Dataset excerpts
========================================

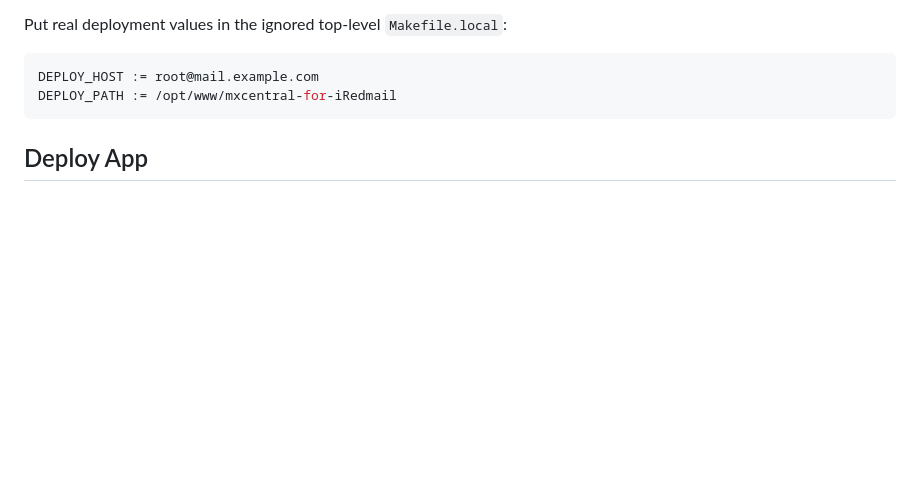
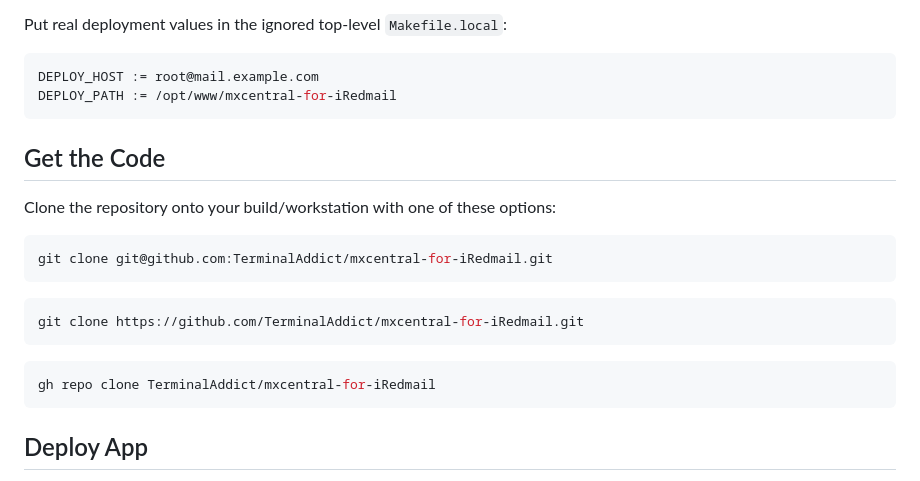
Before and after one commit to TerminalAddict/mxcentral-for-iRedmail, a Markdown page: INSTALL.md, the part around the change. GitHub-like rendering; blank space fills up the shorter version.

Commit message:
Document repository clone options

````diff
--- a/INSTALL.md
+++ b/INSTALL.md
@@ -13,6 +13,22 @@ Put real deployment values in the ignored top-level `Makefile.local`:
 ```make
 DEPLOY_HOST := root@mail.example.com
 DEPLOY_PATH := /opt/www/mxcentral-for-iRedmail
+```
+
+## Get the Code
+
+Clone the repository onto your build/workstation with one of these options:
+
+```sh
+git clone git@github.com:TerminalAddict/mxcentral-for-iRedmail.git
+```
+
+```sh
+git clone https://github.com/TerminalAddict/mxcentral-for-iRedmail.git
+```
+
+```sh
+gh repo clone TerminalAddict/mxcentral-for-iRedmail
 ```
 
 ## Deploy App
````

========================================

▶ [Exercise]: Lines above that include the string "TerminalAddict" need to be copied.

▶ [Exercise response]:
Before and after one commit to TerminalAddict/mxcentral-for-iRedmail, a Markdown page: INSTALL.md, the part around the change. GitHub-like rendering; blank space fills up the shorter version.
+git clone git@github.com:TerminalAddict/mxcentral-for-iRedmail.git
+git clone https://github.com/TerminalAddict/mxcentral-for-iRedmail.git
+gh repo clone TerminalAddict/mxcentral-for-iRedmail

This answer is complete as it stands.